Scrum half Adrian Wray was rarely allowed breathing space to fire out the passes that would have given the threequarters the vital extra yard on a hard tackling defence. Yet, even when Neath had use of the wind in the first period there was little between the sides. Full back Neale Harries put the All Blacks ahead with a 2nd minute penalty and Quins were forced to defend in depth to hold out against an open flurry of attacks.
Richards pumped a 35-yard kick wide and then the other end Elgan Rees fumbled ten metres from the line on one of the rare occasions Neath spun the ball out to the wing. The forward exchanges were punishing but never once did Quins yield. And in the 21st minute they drove up field to put Neath under pressure. Full back Harries was penalised for failing to release the ball after a tackle and Richards slotted over the kick to level the scores.
Harries made it 6-3 with his second penalty and then in the 34th minute Neath got the try they so desperately needed. Number eight Baden Evans charged for the line and slipped a scoring pass to fiery little flanker Dai Randall to extend the interval lead to seven points.
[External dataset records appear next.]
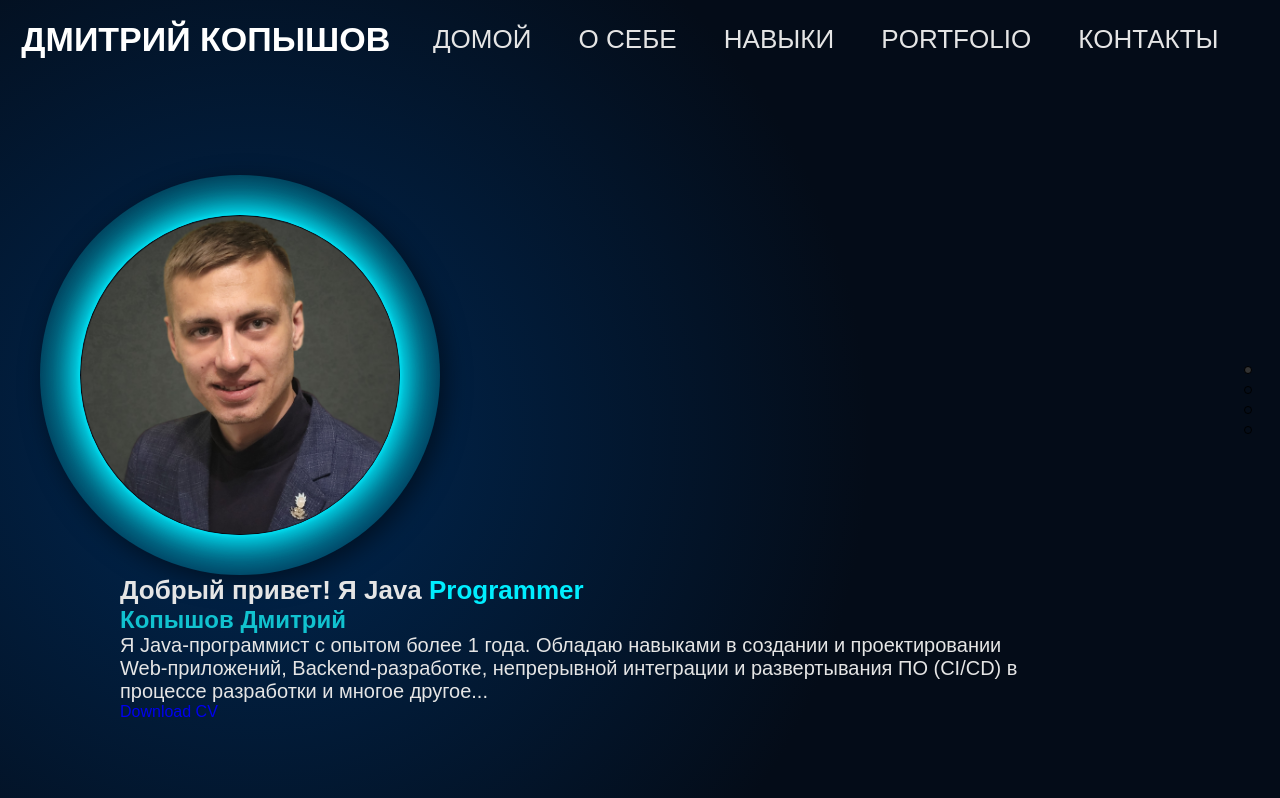
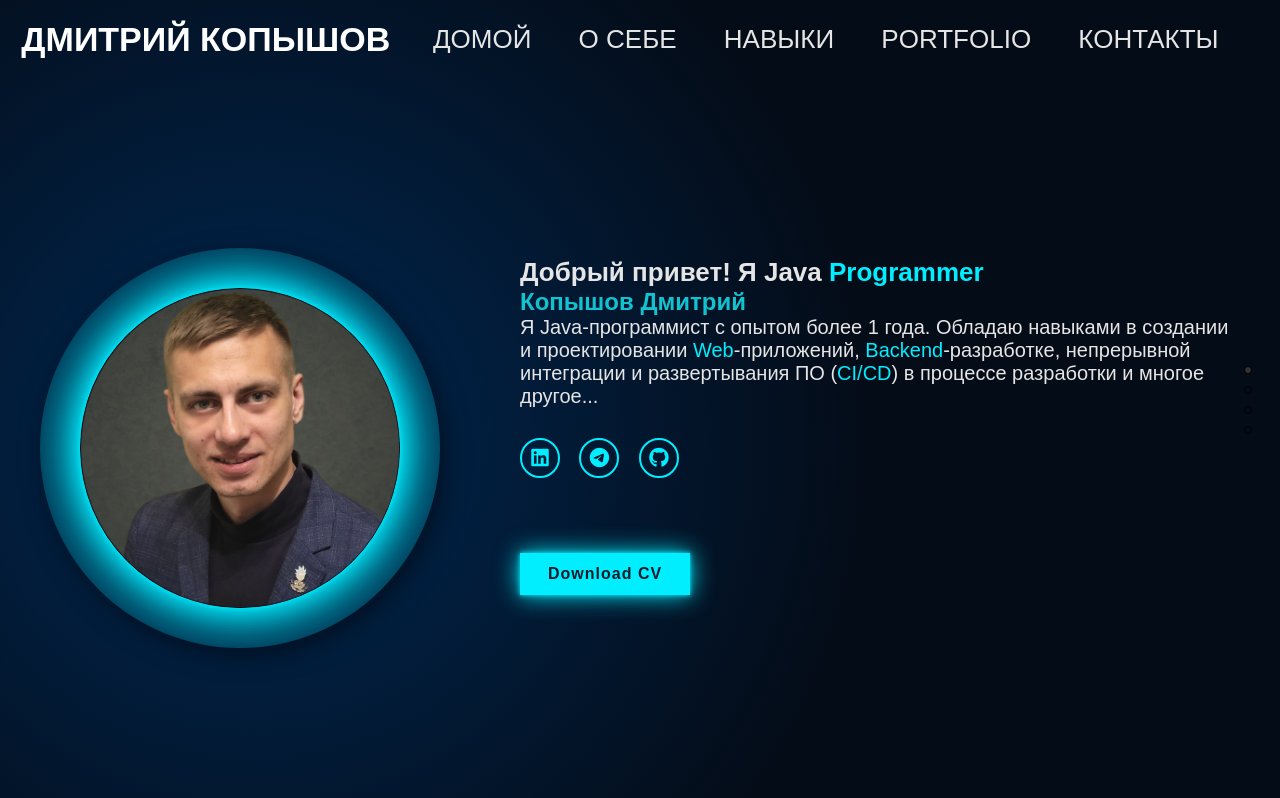
Before and after one commit to dkopyshov/kopyshov-cv, a plain HTML site: page index.html in a window 1280 px wide. Shown: the top 798 px of the page. Drawn offline with nearby package versions, Linux system fonts and the light colour scheme.

Commit message:
Add buttons references

```diff
--- a/css/main.css
+++ b/css/main.css
@@ -7,18 +7,8 @@
     scroll-behavior: smooth;
 }
 
-html {
-    width: 100%;
-    height: 100%;
-}
-
-body {
-
-}
-
 section {
     padding: 40px;
-    /*height: 100vh;*/
 
     overflow-x: hidden;
     /*background: #1e1e1e;*/
@@ -85,18 +75,16 @@ header {
 .main-section {
     padding: 40px 0 30px;
     display: flex;
-    justify-content: space-around;
+    justify-content: space-between;
     align-items: center;
     flex-wrap: wrap;
 }
 
 .container {
     display: flex;
+    justify-content: space-around;
     align-items: center;
-    flex-wrap: wrap;
-    justify-content: space-between;
     padding-top: 6em;
-    /*padding-right: 6rem;*/
 }
 
 .container .hero-pic {
@@ -125,7 +113,7 @@ header {
     max-width: 900px;
     display: flex;
     flex-direction: column;
-    margin-left: 5rem;
+    margin-left: 5em;
 }
 
 .home-content h5 {
@@ -146,3 +134,64 @@ header {
     color: #e5e5e5;
     font-size: 20px;
 }
+
+.home-content p span{
+    color: #0ef;
+}
+
+.btn-group {
+    margin: 45px 0;
+}
+
+.btn-group .btn {
+    color: #fff;
+    background-color: #333;
+    padding: 12px 25px;
+    margin: 5px 7px 5px 0;
+    border: 2px solid #e5e5e5;
+    box-shadow: 0 10px 10px 8px rgb(0 0 0/78%);
+}
+
+.btn.active {
+    border-color: #0ef;
+}
+
+.btn-box {
+    display: inline-block;
+    padding: 12px 28px;
+    background-color: #0ef;
+    font-size: 16px;
+    color: #081b29;
+    letter-spacing: 1px;
+    text-decoration: none;
+    font-weight: 600;
+    box-shadow: 0 0 5px #0ef, 0 0 25px #0ef;
+    transition: 0.5s ease;
+}
+
+.btn-box:hover {
+    box-shadow: 0 0 5px cyan, 0 0 25px cyan, 0 0 50px cyan, 0 0 100px cyan;
+}
+
+.home-content .home-sci i {
+    display: inline-flex;
+    justify-content: center;
+    align-items: center;
+    width: 40px;
+    height: 40px;
+    background: transparent;
+    border: 2px solid #0ef;
+    border-radius: 50%;
+    font-size: 20px;
+    color: #0ef;
+    text-decoration: none;
+    margin: 30px 15px 30px 0;
+    transition: 0.5s ease;
+}
+
+.home-content .home-sci i:hover {
+    background: #0ef;
+    color: #081b29;
+    box-shadow: 0 0 20px #0ef;
+    transform: rotate(360deg);
+}
--- a/index.html
+++ b/index.html
@@ -6,6 +6,8 @@
 	<meta name="viewport" content="width=device-width, initial-scale=1.0">
 	<link rel="stylesheet" type="text/css" href="css/jquery.pagepiling.css" />
 	<link rel="stylesheet" type="text/css" media="all" href="/css/main.css">
+	<link href='https://unpkg.com/boxicons@2.1.4/css/boxicons.min.css' rel='stylesheet'>
+	<link rel="stylesheet" type="text/css" media="all" href="https://cdnjs.cloudflare.com/ajax/libs/font-awesome/6.4.2/css/all.min.css">
 	<script src="http://ajax.googleapis.com/ajax/libs/jquery/1.11.1/jquery.min.js"></script>
 	<script type="text/javascript" src="js/jquery.pagepiling.min.js"></script>
 	<title>Dmitry Kopyshov</title>
@@ -18,7 +20,7 @@
 			<p>ДМИТРИЙ КОПЫШОВ</p>
 		</div>
 		<nav>
-			<ul class="navigator">
+			<ul class="navigator" id="nav">
 				<li data-menuanchor="home" class="active"><a href="#home">ДОМОЙ</a></li>
 				<li data-menuanchor="about"><a href="#about">О СЕБЕ</a></li>
 				<li data-menuanchor="skills"><a href="#skills">НАВЫКИ</a></li>
@@ -38,17 +40,17 @@
 				<div class="home-content">
 					<h5>Добрый привет! Я Java&nbsp<span class="input">Programmer</span></h5>
 					<h1>Копышов Дмитрий</h1>
-					<p>Я Java-программист с опытом более 1 года. Обладаю навыками в создании и проектировании Web-приложений,
-						Backend-разработке, непрерывной интеграции и развертывания ПО (CI/CD) в процессе разработки и многое другое...</p>
+					<p>Я Java-программист с опытом более 1 года. Обладаю навыками в создании и проектировании <span class="input">Web</span>-приложений,
+						<span class="input">Backend</span>-разработке, непрерывной интеграции и развертывания ПО (<span class="input">CI/CD</span>) в процессе разработки и многое другое...</p>
 
 					<div class="home-sci">
-						<a href="#"><i class="fa-brands fa-vk"></i></a>
-						<a href="#"><i class="fa-brands fa-linkedin"></i></a>
-						<a href="#"><i class="fa-brands fa-telegram"></i></a>
-						<a href="#"><i class="fa-brands fa-github"></i></a>
+<!--						<a href="#"><i class="fa-brands fa-vk"></i></a>-->
+						<a href="https://linkedin.com/in/dmitrykopyshov"><i class="fa-brands fa-linkedin"></i></a>
+						<a href="https://t.me/ko_dmeet"><i class="fa-brands fa-telegram"></i></a>
+						<a href="https://github.com/dkopyshov"><i class="fa-brands fa-github"></i></a>
 
 						<div class="btn-group">
-							<a href="#" class="btn-box">Download CV</a>
+							<a href="/assets/resources/DMITRY_KOPYSHOV_java_ru.pdf" class="btn-box" download="/assets/resources/DMITRY_KOPYSHOV_java_ru.pdf">Download CV</a>
 						</div>
 					</div>
 				</div>
@@ -95,9 +97,9 @@
 	<script>
 		$(document).ready(function() {
 			$('#pagepiling').pagepiling({
-				anchors: ['main-section', 'about', 'skills', 'portfolio', 'contacts'],
+				anchors: ['home', 'about', 'skills', 'portfolio', 'contacts'],
 				menu: 'menu',
-				scrollingSpeed: 200,
+				scrollingSpeed: 700,
 				loopBottom: true
 			});
 		});
```
Also changed, not shown: 1 other file.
Richards fluffed two penalty attempts in the opening minutes of the second session but Quins were still in with a chance of clawing back the deficit despite some breakaway attacks by Neath. In one, Elgan Rees was dumped inches short of the line and although Neath forced three scrums in quick succession, Quins held firm and eventually broke out with a raking touch finder.
Hopes of a comeback mounted when Richards made it 6-10 with his second penalty, but there were already signs that Neath were building for one final effort to clinch victory. Ironically, the man who was to hammer the nails in the coffin was centre David Jacob, who learned his skills with Quins before going on to Neath via Aberavon. After being held up on the line in the 67th minute, he took the ball on the burst from a scrum and crashed over. Nine minutes later he repeated the dose and this time Harries was on target with the conversion.
Although Quins staged one desperate last effort to close the gap, their attacks were smothered by the “black blanket.” At the final whistle they were still plugging away, camped firmly in the Neath “22.” So it was victory for Neath, but honour in defeat for Quins. And when the stories of this struggle are recounted, as they surely will be, it will be the names of the eight magnificent Quins forwards that will be remembered.
They, more than any others in a courageous side, epitomised the new spirit and confidence that will take Quins to West Wales League glory this season and in time bring first class status to Carmarthen.
The Quins XV were: –
Kevin Bowen; Howard Iles (C); David Woodhead; Peter Elsom; Huw Jones; Richard Thomas; Jeff Stephens; Richard Ratti; Adrian Wray; Dylan Richards; Michael Langdon; James Ward; Peter Ward; Nigel Langdon; Roger Evans.